(Work request) Give the data again exactly as it appears, excluding any pictures.

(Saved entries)
================================
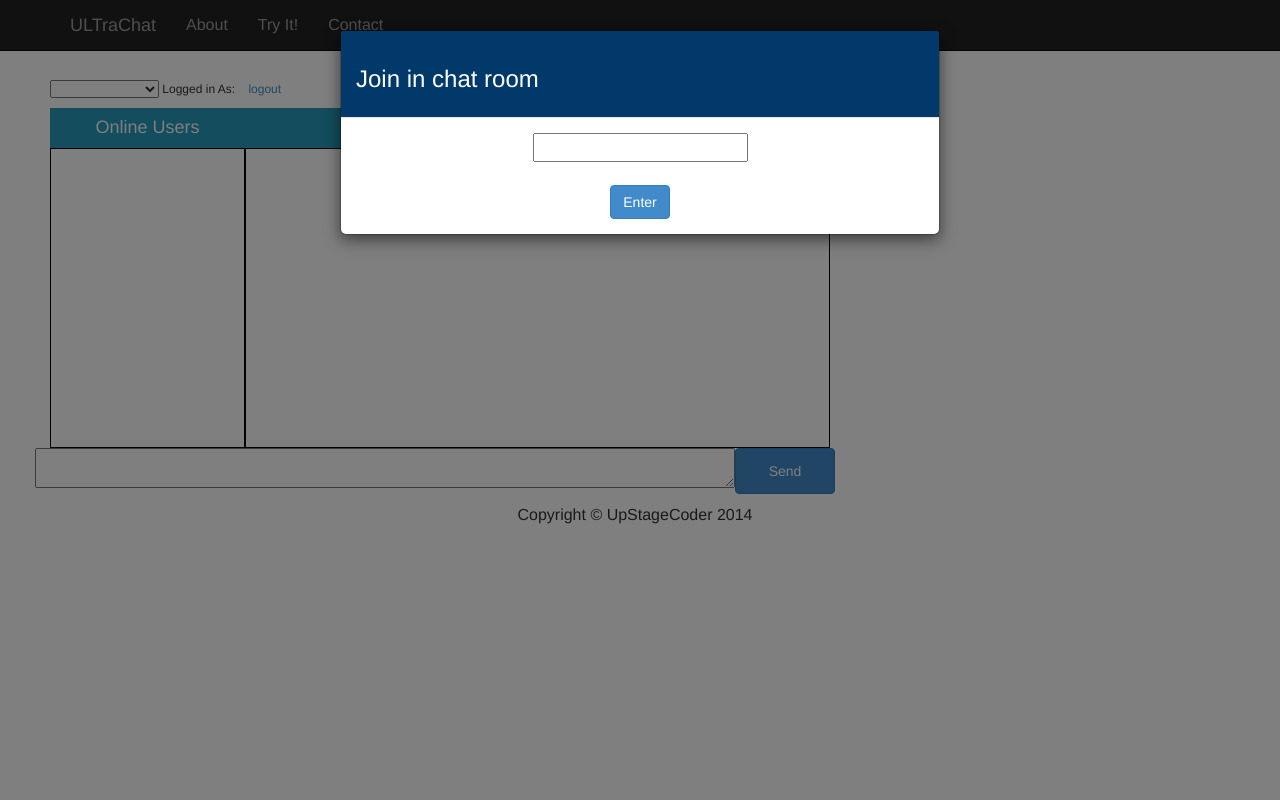
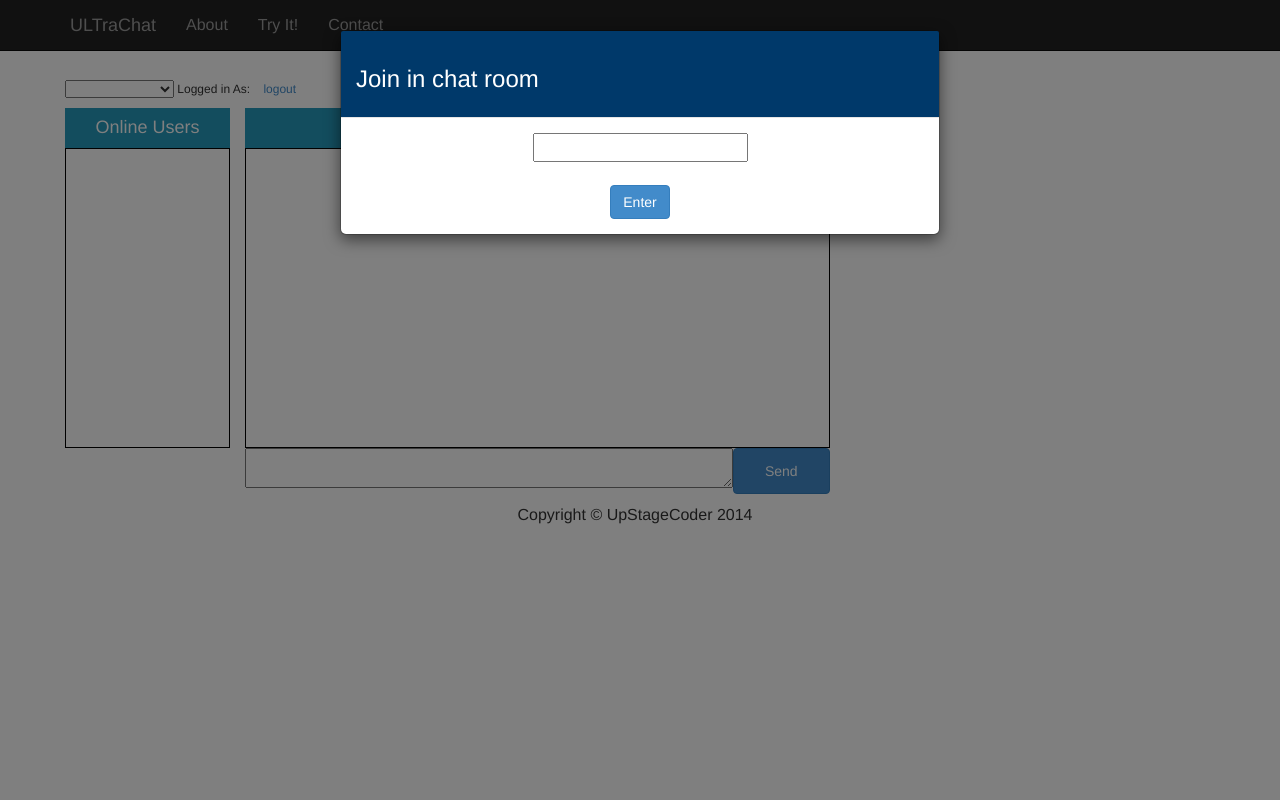
Before and after one commit to ranacseruet/ultra, a PHP site: page /demo.php in a window 1280 px wide. Run offline with PHP 8.4, Linux system fonts and the light colour scheme; some libraries are stand-ins or nearby versions.

Commit message:
seperate onlineUser and groupChat

```diff
--- a/demo.php
+++ b/demo.php
@@ -48,26 +48,21 @@
 			</div>
 
 			<div id="group-section">
-				<div class="row">
+				<div class="row col-md-12">
 					<span ng-controller="LanguageController">
 						<select id="language" ng-model="lang" ng-change="languageChanged()">
 							<option ng-repeat="lang in languages" value="{{lang.key}}">{{lang.value}}</option>
 						</select>
 					</span>
-					<span ng-controller="GroupController">Logged in As: <label></label>&nbsp;&nbsp;&nbsp;<a href="">logout</a></span>
+					<span ng-controller="GroupController">Logged in As: <span ng-bind="identity"></span><label></label>&nbsp;&nbsp;&nbsp;<a href="">logout</a></span>
 					<span class="text-danger pull-right hidden compatibility-warning"><h4>Warning! Please use latest Google Chrome Browser for voice based service.</h4></span>
 				</div>
-				<div class="group-header row top10">
-					<div class="col-md-2 text-center topGroupheader">
+				<div class="row">
+					<div class="col-md-2 onlineUserContainer top10">
+						<div class="col-md-12 text-center topGroupheader">
 							<h4>Online Users</h4>
 						</div>
-					<div class="col-md-6 text-center topGroupheader">
-						<h4>Group Chat History</h4>
-					</div>
-				</div>
-				<div id="groupBox" class="row ">
-
-					<div  class="col-md-2 border onlineUserList"  ng-controller="UserListController as usrCtl">
+						<div  class="col-md-12 border onlineUserList"  ng-controller="UserListController as usrCtl">
 							<div class="row onlineUser" ng-repeat="user in users">
 								<div class="col-md-2 text-left">
 									<span class="glyphicon glyphicon-user "></span>
@@ -75,8 +70,14 @@
 								<div class="col-md-8  text-left identityName" ng-click="openPrivateChat(user)">{{user}}</div>
 							</div>
 						</div>
+					</div>
 
-					<div class="col-md-6 border msgList" ng-controller="GroupMessageController">
+					<div class="col-md-6 groupMsgContainer top10">
+						<div class="row text-center topGroupheader">
+							<h4>Group Chat History</h4>
+						</div>
+						<div id="groupBox" class="row " ng-controller="GroupMessageController">
+							<div class="col-md-12 border msgList">
 								<div class="row groupMsg" ng-repeat="msg in messages">
 									<div class="col-md-2 text-left">
 										<span class="glyphicon glyphicon-user avatar-pic"></span>
@@ -91,11 +92,18 @@
 									</div>
 								</div>
 							</div>
-					<div class="row"  ng-controller="GroupMessageController">
-						<textarea name="textToSend" id="textToSend" class="col-md-7" ng-model="textToSend"></textarea>
-						<button type="button" class="btn btn-default btn-primary col-md-1 groupSendBtn" ng-click="sendGroupMessage()">Send</button>
+							<div class=""  >
+								<textarea name="textToSend" id="textToSend" class="col-md-10" ng-model="textToSend"></textarea>
+								<button type="button" class="btn btn-default btn-primary col-md-2 groupSendBtn" ng-click="sendGroupMessage()">Send</button>
 							</div>
 						</div>
+					</div>
+
+
+				</div>
+
+
+
 
 			</div>
 
@@ -160,5 +168,6 @@
 		<script src="js/lib/ytranslator.js"></script>
 		<!--<script src="js/ultra.js"></script>-->
 		<script src="js/main.js"></script>
+		<script src="js/factory.js"></script>
     </body>
 </html>
--- a/js/main.js
+++ b/js/main.js
@@ -28,7 +28,7 @@ function LoginBoxController($scope, $modal){
 	});
 }
 
-function LoginAttemptController($scope, $modalInstance, uchat, $rootScope) {
+function LoginAttemptController($scope, $modalInstance, uchat, $rootScope,getIdentity) {
 	$scope.tryLogin = function(){
 		if ((!$scope.identity) || ($scope.identity.length < 3)){
 			return alert("username must be at least 3 letter");
@@ -41,15 +41,18 @@ function LoginAttemptController($scope, $modalInstance, uchat, $rootScope) {
 			else {
 				console.log("Connection successfull!");
 				$modalInstance.close();
+				getIdentity.dataIdentity = $scope.identity;
+				console.log(getIdentity.dataIdentity);
 				$rootScope.$broadcast("loginSuccess");
 			}
 		});
 	}
 }
 
-function GroupController($scope, $rootScope, uchat) {
+function GroupController($scope, $rootScope, uchat, getIdentity) {
 
 	$scope.$on("loginSuccess", function(){
+		$scope.identity = getIdentity.dataIdentity;
 		uchat.joinGroup("UpStageCoder",
 			function memberJoined(member) {
 				//TODO member joined
@@ -122,6 +125,7 @@ function GroupMessageController($scope, $rootScope, uchat) {
 		messageObj["genre"]   = 'group';
 		messageObj["timestamp"]   = Date.now();
 		//console.log(messageObj);
+		$scope.textToSend = "";
 		uchat.sendGroupMessage(messageObj, $scope.loadGroupMessage);
 	};
 
@@ -157,6 +161,13 @@ var app = angular.module("chat",['ui.bootstrap'])
 	});
 });
 
+
+app.factory("getIdentity", function(){
+  return {dataIdentity: null }
+});
+
+
+
 app.controller("UserListController", UserListController);
 app.controller("GroupController", GroupController);
 app.controller("LoginAttemptController", LoginAttemptController);
```
Lines whose indentation alone changed are shown as unchanged.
================================
(Reply)
Before and after one commit to ranacseruet/ultra, a PHP site: page /demo.php in a window 1280 px wide. Run offline with PHP 8.4, Linux system fonts and the light colour scheme; some libraries are stand-ins or nearby versions.

Commit message:
seperate onlineUser and groupChat

```diff
--- a/demo.php
+++ b/demo.php
@@ -48,26 +48,21 @@
 			</div>
 
 			<div id="group-section">
-				<div class="row">
+				<div class="row col-md-12">
 					<span ng-controller="LanguageController">
 						<select id="language" ng-model="lang" ng-change="languageChanged()">
 							<option ng-repeat="lang in languages" value="{{lang.key}}">{{lang.value}}</option>
 						</select>
 					</span>
-					<span ng-controller="GroupController">Logged in As: <label></label>&nbsp;&nbsp;&nbsp;<a href="">logout</a></span>
+					<span ng-controller="GroupController">Logged in As: <span ng-bind="identity"></span><label></label>&nbsp;&nbsp;&nbsp;<a href="">logout</a></span>
 					<span class="text-danger pull-right hidden compatibility-warning"><h4>Warning! Please use latest Google Chrome Browser for voice based service.</h4></span>
 				</div>
-				<div class="group-header row top10">
-					<div class="col-md-2 text-center topGroupheader">
+				<div class="row">
+					<div class="col-md-2 onlineUserContainer top10">
+						<div class="col-md-12 text-center topGroupheader">
 							<h4>Online Users</h4>
 						</div>
-					<div class="col-md-6 text-center topGroupheader">
-						<h4>Group Chat History</h4>
-					</div>
-				</div>
-				<div id="groupBox" class="row ">
-
-					<div  class="col-md-2 border onlineUserList"  ng-controller="UserListController as usrCtl">
+						<div  class="col-md-12 border onlineUserList"  ng-controller="UserListController as usrCtl">
 							<div class="row onlineUser" ng-repeat="user in users">
 								<div class="col-md-2 text-left">
 									<span class="glyphicon glyphicon-user "></span>
@@ -75,8 +70,14 @@
 								<div class="col-md-8  text-left identityName" ng-click="openPrivateChat(user)">{{user}}</div>
 							</div>
 						</div>
+					</div>
 
-					<div class="col-md-6 border msgList" ng-controller="GroupMessageController">
+					<div class="col-md-6 groupMsgContainer top10">
+						<div class="row text-center topGroupheader">
+							<h4>Group Chat History</h4>
+						</div>
+						<div id="groupBox" class="row " ng-controller="GroupMessageController">
+							<div class="col-md-12 border msgList">
 								<div class="row groupMsg" ng-repeat="msg in messages">
 									<div class="col-md-2 text-left">
 										<span class="glyphicon glyphicon-user avatar-pic"></span>
@@ -91,11 +92,18 @@
 									</div>
 								</div>
 							</div>
-					<div class="row"  ng-controller="GroupMessageController">
-						<textarea name="textToSend" id="textToSend" class="col-md-7" ng-model="textToSend"></textarea>
-						<button type="button" class="btn btn-default btn-primary col-md-1 groupSendBtn" ng-click="sendGroupMessage()">Send</button>
+							<div class=""  >
+								<textarea name="textToSend" id="textToSend" class="col-md-10" ng-model="textToSend"></textarea>
+								<button type="button" class="btn btn-default btn-primary col-md-2 groupSendBtn" ng-click="sendGroupMessage()">Send</button>
 							</div>
 						</div>
+					</div>
+
+
+				</div>
+
+
+
 
 			</div>
 
@@ -160,5 +168,6 @@
 		<script src="js/lib/ytranslator.js"></script>
 		<!--<script src="js/ultra.js"></script>-->
 		<script src="js/main.js"></script>
+		<script src="js/factory.js"></script>
     </body>
 </html>
--- a/js/main.js
+++ b/js/main.js
@@ -28,7 +28,7 @@ function LoginBoxController($scope, $modal){
 	});
 }
 
-function LoginAttemptController($scope, $modalInstance, uchat, $rootScope) {
+function LoginAttemptController($scope, $modalInstance, uchat, $rootScope,getIdentity) {
 	$scope.tryLogin = function(){
 		if ((!$scope.identity) || ($scope.identity.length < 3)){
 			return alert("username must be at least 3 letter");
@@ -41,15 +41,18 @@ function LoginAttemptController($scope, $modalInstance, uchat, $rootScope) {
 			else {
 				console.log("Connection successfull!");
 				$modalInstance.close();
+				getIdentity.dataIdentity = $scope.identity;
+				console.log(getIdentity.dataIdentity);
 				$rootScope.$broadcast("loginSuccess");
 			}
 		});
 	}
 }
 
-function GroupController($scope, $rootScope, uchat) {
+function GroupController($scope, $rootScope, uchat, getIdentity) {
 
 	$scope.$on("loginSuccess", function(){
+		$scope.identity = getIdentity.dataIdentity;
 		uchat.joinGroup("UpStageCoder",
 			function memberJoined(member) {
 				//TODO member joined
@@ -122,6 +125,7 @@ function GroupMessageController($scope, $rootScope, uchat) {
 		messageObj["genre"]   = 'group';
 		messageObj["timestamp"]   = Date.now();
 		//console.log(messageObj);
+		$scope.textToSend = "";
 		uchat.sendGroupMessage(messageObj, $scope.loadGroupMessage);
 	};
 
@@ -157,6 +161,13 @@ var app = angular.module("chat",['ui.bootstrap'])
 	});
 });
 
+
+app.factory("getIdentity", function(){
+  return {dataIdentity: null }
+});
+
+
+
 app.controller("UserListController", UserListController);
 app.controller("GroupController", GroupController);
 app.controller("LoginAttemptController", LoginAttemptController);
```
Lines whose indentation alone changed are shown as unchanged.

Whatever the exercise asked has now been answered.